The Block Island Wind Farm has provided the U.S. with a much-needed model of how to get an offshore wind project done. The state of Rhode Island led an impressive multi-stakeholder ocean planning process, and Providence-based developer Deepwater Wind devoted years to this process, altering their plan significantly to reflect the feedback of local, state, and national leaders in the wildlife, fishing, labor, and tribal communities, among other stakeholders.
The five turbines will connect Block Island to the mainland for the first time, replace the dirty and expensive diesel generator currently fueling the island, cut local electric rates nearly in half, and put more than 300 Rhode Islanders to work throughout the construction process alone — all while employing the highest standards of wildlife protection.
Massachusetts is poised to launch America’s offshore wind industry to a new level, and NWF is at the forefront of a campaign to ensure 2016 is the year it is made possible. Areas that can power millions of MA homes fifteen miles off the state’s South Coast have been carefully designated by the federal government for offshore wind development, and experienced developers would like to get started.
But first, state leadership has to pass legislation that will create a market for the power these projects will produce – potentially enough clean, local energy to power every home in Massachusetts. As coal and nuclear power plants in the Commonwealth retire, a fierce debate over how to replace their energy is underway, and offshore wind power is the only in-state, pollution-free option available right when we need it in enough abundance to rise to the challenge. Stay tuned as this story plays out and hopefully charts the course for states to follow!
It is an incredibly fortunate coincidence that our largest East Coast energy market is also home to some of the greatest offshore wind power potential in the world. It’s time to harness that energy!
Just last month, a large area of federal waters 11 miles south of Long Island was designated for wind power development that could power hundreds of thousands of homes. Combined with a leased area 30 miles southeast of Montauk that could provide critically needed support at moments of peak energy demand, there are ample near-term opportunities for NY to build a meaningful offshore wind program.
State leadership has acknowledged the value that offshore wind offers, and New Yorkers continue to call on Governor Cuomo, NYC Mayor Bill de Blasio, and the Long Island Power Authority to take the steps needed to finally make offshore wind power an Empire State reality. We need to keep the pressure on until they get it done!
New Jersey’s offshore wind power story keeps moving forward. Globally leading developers hold leases to areas in federal waters far offshore with a combined potential to generate power for close to 1.2 million homes.
As we see in every state trailblazing in this uncharted territory, launching an industry calls for all hands on deck. Bold leadership is needed at every level to bring this golden and urgently needed opportunity to fruition.
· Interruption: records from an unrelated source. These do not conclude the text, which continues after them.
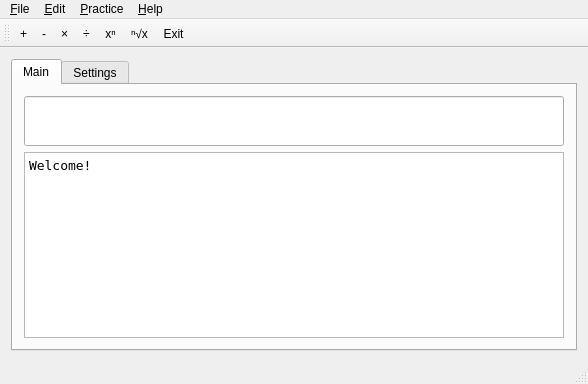
Above: mainwindow.ui from RealGrep/QMentat before the change. Below: the same form after it.
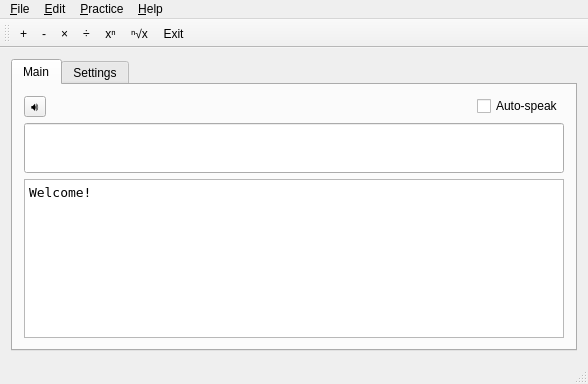
That is the form after the change. Icons and pictures are not drawn.

Commit message: Add speech output

What changed in the file:
```diff
--- a/mainwindow.ui
+++ b/mainwindow.ui
@@ -37,6 +37,43 @@
           <item>
            <layout class="QVBoxLayout" name="displayPane"/>
           </item>
+          <item>
+           <layout class="QHBoxLayout" name="speechControlsLayout">
+            <item>
+             <widget class="QToolButton" name="speakButton">
+              <property name="toolTip">
+               <string>Speak the question aloud</string>
+              </property>
+              <property name="text">
+               <string>🔊</string>
+              </property>
+             </widget>
+            </item>
+            <item>
+             <spacer name="speechSpacer">
+              <property name="orientation">
+               <enum>Qt::Horizontal</enum>
+              </property>
+              <property name="sizeHint" stdset="0">
+               <size>
+                <width>40</width>
+                <height>20</height>
+               </size>
+              </property>
+             </spacer>
+            </item>
+            <item>
+             <widget class="QCheckBox" name="autoSpeakCheckBox">
+              <property name="text">
+               <string>Auto-speak</string>
+              </property>
+              <property name="toolTip">
+               <string>Speak each new question automatically</string>
+              </property>
+             </widget>
+            </item>
+           </layout>
+          </item>
           <item>
            <widget class="QLineEdit" name="lineEdit">
             <property name="font">
```
The commit also changes 9 other files.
In a time when climate change threatens so much of what we cherish, we must clear the way for the solutions that can rise to this most pressing challenge.
Offshore wind power is one of those solutions, and the National Wildlife Federation is proud to be part of the force driving it forward and ensuring it’s done right.